WASHINGTON – The growth of Maryland’s prison population dropped sharply last year, but still grew at almost three times the national average for state prisons, according to statistics released by the Justice Department this week.
The Bureau of Justice Statistics said state prison populations nationwide grew by 0.4 percent from July 1, 2000, to June 30, 2001, the slowest rate of growth in 28 years.
Maryland’s prison population grew 1.1 percent during the same period, rising to 23,970 inmates on June 30. Maryland officials said that, as of Friday, the state’s prisons had 23,730 inmates in a system designed to hold 15,500 prisoners.
The growth rate was down from 1.5 percent nationally during the previous 12-month period, and 2.8 percent for Maryland in the same period.
The figures include prisoners in custody and those being held outside prison facilities while under the legal authority of a prison system.
A spokesman for the Maryland Department of Public Safety and Correctional Services did not dispute the prison growth numbers — and was not particularly concerned by them.
“Every state will be up at times and down at times,” said Leonard A. Sipes Jr., the spokesman. “We don’t look at Justice data in terms of rates rising or dropping.”
Sipes said the higher-than-average rate of increase in Maryland’s prison population could be attributed to the state’s tough stance on crime.
“We’re putting more violent criminals in prison, and we’re keeping them longer,” he said.
Sipes said that Maryland state prisoners serve 66 months on average and that the number of “lifers,” with or without parole, increased 65 percent during the 1990s, to 2,129 inmates.
The report supported Sipes’ claim that Maryland inmates are being held longer. While the number of inmates released from state prisons increased nationally by 8.4 percent between 1998 and 2000, the number in Maryland fell 4.7 percent in the same period, from 10,492 inmates in 1998 to 10,004 in 2000.
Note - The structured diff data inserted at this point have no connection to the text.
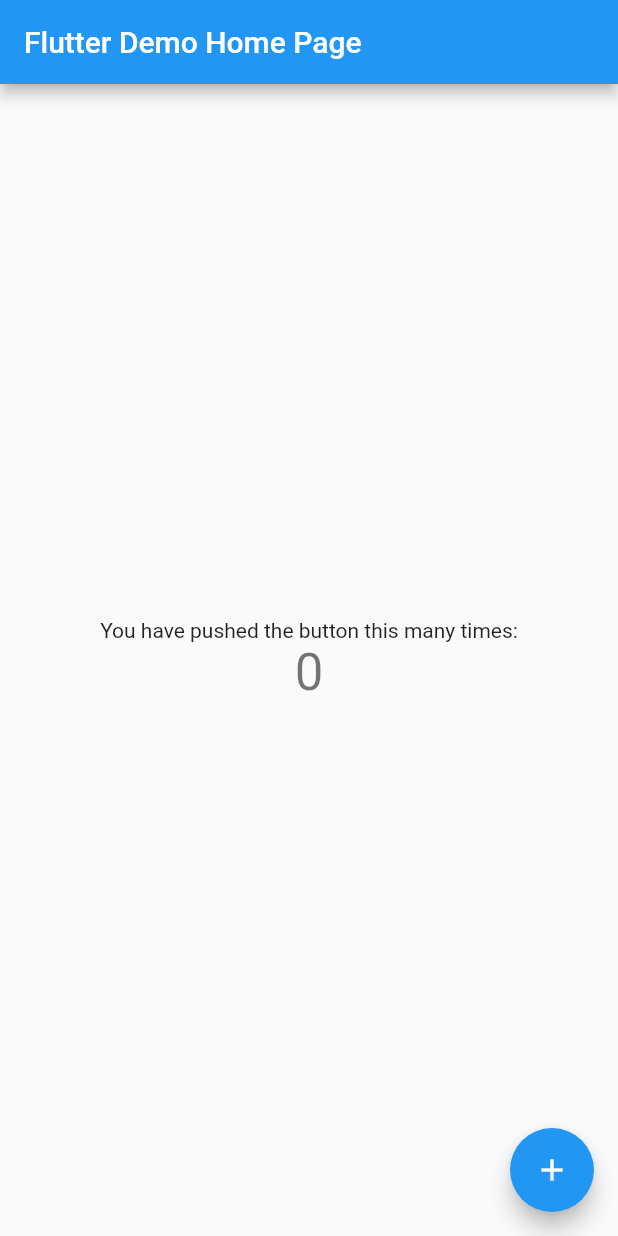
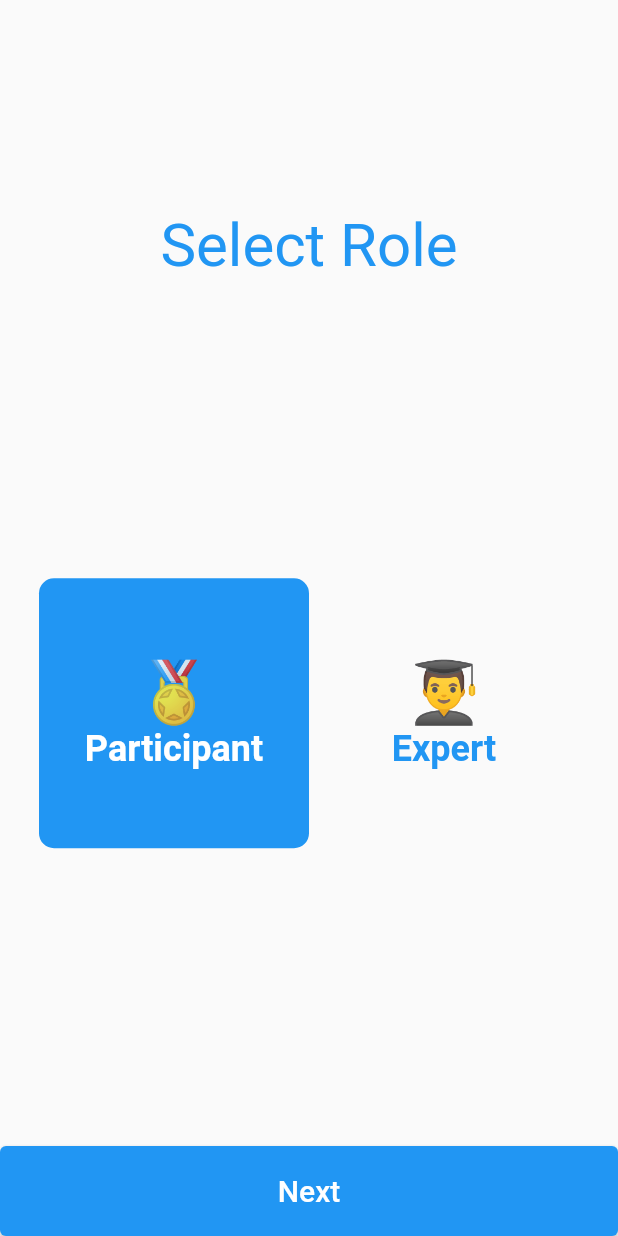
Before and after one commit to RohitEdathil/expertalk, a Flutter app: the screen it shows after launch, on a phone screen of 412 x 824 dp. Run offline on Flutter 3.47's test engine with Material 2 defaults, Android fonts, the phone set to English and light mode, and no system bars; our stand-ins replace firebase_auth, firebase_core, page_transition; accounts and stored records are empty.

Commit message:
Login implemented

```diff
--- /dev/null
+++ b/lib/components/chooser/choice_background.dart
@@ -0,0 +1,34 @@
+import 'package:flutter/material.dart';
+
+class ChoiceBG extends StatelessWidget {
+  final String name;
+  final String emoji;
+  final Color fg;
+  const ChoiceBG(
+      {Key? key, required this.fg, required this.emoji, required this.name})
+      : super(key: key);
+
+  @override
+  Widget build(BuildContext context) {
+    return SizedBox(
+      height: 180,
+      width: 180,
+      child: Column(
+        mainAxisAlignment: MainAxisAlignment.center,
+        children: [
+          Text(
+            emoji,
+            style: const TextStyle(fontSize: 40),
+          ),
+          Text(
+            name,
+            style: Theme.of(context)
+                .textTheme
+                .headline5
+                ?.copyWith(color: fg, fontWeight: FontWeight.bold),
+          )
+        ],
+      ),
+    );
+  }
+}
--- /dev/null
+++ b/lib/components/chooser/chooser.dart
@@ -0,0 +1,95 @@
+import 'package:expertalk/components/chooser/choice_background.dart';
+import 'package:flutter/material.dart';
+
+class DataChooser extends StatefulWidget {
+  final Color background;
+  final Color foreground;
+  final Function(int) callback;
+  const DataChooser(
+      {Key? key,
+      required this.background,
+      required this.foreground,
+      required this.callback})
+      : super(key: key);
+
+  @override
+  _DataChooserState createState() => _DataChooserState();
+}
+
+class _DataChooserState extends State<DataChooser> {
+  int selected = 0;
+  bool first = true;
+
+  void _switch() {
+    setState(() {
+      selected = selected == 0 ? 1 : 0;
+      widget.callback(selected);
+    });
+  }
+
+  @override
+  Widget build(BuildContext context) {
+    return Stack(
+      children: [
+        GestureDetector(
+          onTap: _switch,
+          child: Container(
+            color: Colors.transparent,
+            height: 180,
+            width: 360,
+            child: Row(
+              mainAxisAlignment: MainAxisAlignment.center,
+              mainAxisSize: MainAxisSize.min,
+              children: [
+                ChoiceBG(
+                    fg: widget.foreground, emoji: "🏅", name: "Participant"),
+                ChoiceBG(fg: widget.foreground, emoji: "👨‍🎓", name: "Expert"),
+              ],
+            ),
+          ),
+        ),
+        TweenAnimationBuilder<double>(
+            duration: const Duration(milliseconds: 300),
+            curve: Curves.easeOutCubic,
+            tween: Tween<double>(
+                end: selected.toDouble(), begin: selected == 0 ? 1.0 : 0.0),
+            builder: (context, val, child) {
+              return Row(
+                mainAxisSize: MainAxisSize.min,
+                children: [
+                  SizedBox(width: 180 * val),
+                  Container(
+                    decoration: BoxDecoration(
+                      color: widget.foreground,
+                      borderRadius: BorderRadius.circular(10),
+                    ),
+                    height: 180,
+                    width: 180,
+                    child: Stack(
+                      children: [
+                        Opacity(
+                          opacity: 1 - val,
+                          child: ChoiceBG(
+                            fg: widget.background,
+                            emoji: "🏅",
+                            name: "Participant",
+                          ),
+                        ),
+                        Opacity(
+                          opacity: val,
+                          child: ChoiceBG(
+                            fg: widget.background,
+                            emoji: "👨‍🎓",
+                            name: "Expert",
+                          ),
+                        ),
+                      ],
+                    ),
+                  ),
+                ],
+              );
+            }),
+      ],
+    );
+  }
+}
--- /dev/null
+++ b/lib/components/wide_button/wide_button.dart
@@ -0,0 +1,30 @@
+import 'package:flutter/material.dart';
+
+class WideButton extends StatelessWidget {
+  final VoidCallback callback;
+  final String text;
+  const WideButton({Key? key, required this.callback, required this.text})
+      : super(key: key);
+
+  @override
+  Widget build(BuildContext context) {
+    return SizedBox(
+      width: double.infinity,
+      height: 60,
+      child: ElevatedButton(
+        child: Text(
+          text,
+          style: Theme.of(context)
+              .textTheme
+              .headline6!
+              .copyWith(color: Theme.of(context).cardColor),
+        ),
+        onPressed: callback,
+        style: ButtonStyle(
+          backgroundColor:
+              MaterialStateProperty.all(Theme.of(context).primaryColor),
+        ),
+      ),
+    );
+  }
+}
--- /dev/null
+++ b/lib/expert_or_participant/expert_or_participant.dart
@@ -0,0 +1,57 @@
+import 'package:expertalk/components/chooser/chooser.dart';
+import 'package:expertalk/components/wide_button/wide_button.dart';
+import 'package:expertalk/login/login.dart';
+import 'package:flutter/material.dart';
+import 'package:page_transition/page_transition.dart';
+
+class ExpertOrParticipant extends StatefulWidget {
+  const ExpertOrParticipant({Key? key}) : super(key: key);
+
+  @override
+  State<ExpertOrParticipant> createState() => _ExpertOrParticipantState();
+}
+
+class _ExpertOrParticipantState extends State<ExpertOrParticipant> {
+  Role selected = Role.participant;
+
+  void _switch(n) {
+    selected = n == 0 ? Role.participant : Role.expert;
+  }
+
+  void _next() {
+    Navigator.of(context).push(PageTransition(
+      child: LoginScreen(role: selected),
+      type: PageTransitionType.rightToLeftWithFade,
+      curve: Curves.easeIn,
+    ));
+  }
+
+  @override
+  Widget build(BuildContext context) {
+    return Scaffold(
+      body: Column(
+        mainAxisSize: MainAxisSize.max,
+        mainAxisAlignment: MainAxisAlignment.spaceBetween,
+        children: [
+          Padding(
+            padding: const EdgeInsets.only(top: 140),
+            child: Text(
+              "Select Role",
+              style: Theme.of(context).textTheme.headline2!.copyWith(
+                    color: Theme.of(context).primaryColor,
+                    fontSize: 40,
+                  ),
+            ),
+          ),
+          DataChooser(
+              background: Theme.of(context).cardColor,
+              foreground: Theme.of(context).primaryColor,
+              callback: _switch),
+          WideButton(callback: _next, text: "Next")
+        ],
+      ),
+    );
+  }
+}
+
+enum Role { participant, expert }
--- a/lib/main.dart
+++ b/lib/main.dart
@@ -1,115 +1,38 @@
+import 'package:expertalk/expert_or_participant/expert_or_participant.dart';
+import 'package:firebase_core/firebase_core.dart';
 import 'package:flutter/material.dart';
 
 void main() {
-  runApp(const MyApp());
+  WidgetsFlutterBinding.ensureInitialized();
+  Firebase.initializeApp();
+  runApp(const Expertalk());
 }
 
-class MyApp extends StatelessWidget {
-  const MyApp({Key? key}) : super(key: key);
+class Expertalk extends StatelessWidget {
+  const Expertalk({Key? key}) : super(key: key);
 
-  // This widget is the root of your application.
   @override
   Widget build(BuildContext context) {
     return MaterialApp(
-      title: 'Flutter Demo',
+      debugShowCheckedModeBanner: false,
+      home: const ExpertOrParticipant(),
       theme: ThemeData(
-        // This is the theme of your application.
-        //
-        // Try running your application with "flutter run". You'll see the
-        // application has a blue toolbar. Then, without quitting the app, try
-        // changing the primarySwatch below to Colors.green and then invoke
-        // "hot reload" (press "r" in the console where you ran "flutter run",
-        // or simply save your changes to "hot reload" in a Flutter IDE).
-        // Notice that the counter didn't reset back to zero; the application
-        // is not restarted.
-        primarySwatch: Colors.blue,
+        colorScheme: ColorScheme(
+          primary: Colors.blue.shade300,
+          primaryVariant: Colors.blue.shade900,
+          secondary: Colors.purple,
+          secondaryVariant: Colors.purple.shade900,
+          surface: Colors.white,
+          background: Colors.white,
+          error: Colors.red,
+          onPrimary: Colors.white,
+          onSecondary: Colors.white,
+          onSurface: Colors.deepPurple.shade900,
+          onBackground: Colors.deepPurple.shade900,
+          onError: Colors.white,
+          brightness: Brightness.light,
+        ),
       ),
-      home: const MyHomePage(title: 'Flutter Demo Home Page'),
     );
   }
 }
-
-class MyHomePage extends StatefulWidget {
-  const MyHomePage({Key? key, required this.title}) : super(key: key);
-
-  // This widget is the home page of your application. It is stateful, meaning
-  // that it has a State object (defined below) that contains fields that affect
-  // how it looks.
-
-  // This class is the configuration for the state. It holds the values (in this
-  // case the title) provided by the parent (in this case the App widget) and
-  // used by the build method of the State. Fields in a Widget subclass are
-  // always marked "final".
-
-  final String title;
-
-  @override
-  State<MyHomePage> createState() => _MyHomePageState();
-}
-
-class _MyHomePageState extends State<MyHomePage> {
-  int _counter = 0;
-
-  void _incrementCounter() {
-    setState(() {
-      // This call to setState tells the Flutter framework that something has
-      // changed in this State, which causes it to rerun the build method below
-      // so that the display can reflect the updated values. If we changed
-      // _counter without calling setState(), then the build method would not be
-      // called again, and so nothing would appear to happen.
-      _counter++;
-    });
-  }
-
-  @override
-  Widget build(BuildContext context) {
-    // This method is rerun every time setState is called, for instance as done
-    // by the _incrementCounter method above.
-    //
-    // The Flutter framework has been optimized to make rerunning build methods
-    // fast, so that you can just rebuild anything that needs updating rather
-    // than having to individually change instances of widgets.
-    return Scaffold(
-      appBar: AppBar(
-        // Here we take the value from the MyHomePage object that was created by
-        // the App.build method, and use it to set our appbar title.
-        title: Text(widget.title),
-      ),
-      body: Center(
-        // Center is a layout widget. It takes a single child and positions it
-        // in the middle of the parent.
-        child: Column(
-          // Column is also a layout widget. It takes a list of children and
-          // arranges them vertically. By default, it sizes itself to fit its
-          // children horizontally, and tries to be as tall as its parent.
-          //
-          // Invoke "debug painting" (press "p" in the console, choose the
-          // "Toggle Debug Paint" action from the Flutter Inspector in Android
-          // Studio, or the "Toggle Debug Paint" command in Visual Studio Code)
-          // to see the wireframe for each widget.
-          //
-          // Column has various properties to control how it sizes itself and
-          // how it positions its children. Here we use mainAxisAlignment to
-          // center the children vertically; the main axis here is the vertical
-          // axis because Columns are vertical (the cross axis would be
-          // horizontal).
-          mainAxisAlignment: MainAxisAlignment.center,
-          children: <Widget>[
-            const Text(
-              'You have pushed the button this many times:',
-            ),
-            Text(
-              '$_counter',
-              style: Theme.of(context).textTheme.headline4,
-            ),
-          ],
-        ),
-      ),
-      floatingActionButton: FloatingActionButton(
-        onPressed: _incrementCounter,
-        tooltip: 'Increment',
-        child: const Icon(Icons.add),
-      ), // This trailing comma makes auto-formatting nicer for build methods.
-    );
-  }
-}
```
Also changed, not shown: lib/home/home_screen.dart (added, +26 -0 lines), lib/login/login.dart (added, +124 -0 lines), pubspec.yaml (+4 -3 lines), pubspec.lock, 5 other files.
The report said the rise in inmate releases was a major factor behind “the dramatic slowdown in the rate of growth in state prison populations.”
Maryland also had more state prisoners per capita than the national average, according to the report. It said 432 of every 100,000 Maryland residents were serving a state prison sentence of more than one year, compared to 426 per 100,000 nationally.
Sipes said the Maryland incarceration rate of 432 persons per 100,000 residents was “the traditional rate” for the state. He said it is the 17th- highest rate of incarceration in the nation, according to the most recent Justice Department statistics.
A spokesman for the Governors’ office of Crime Control and Prevention referred calls for comment on the prison statistics to Sipes. A spokesman for the Attorney General’s office did not return two phone calls.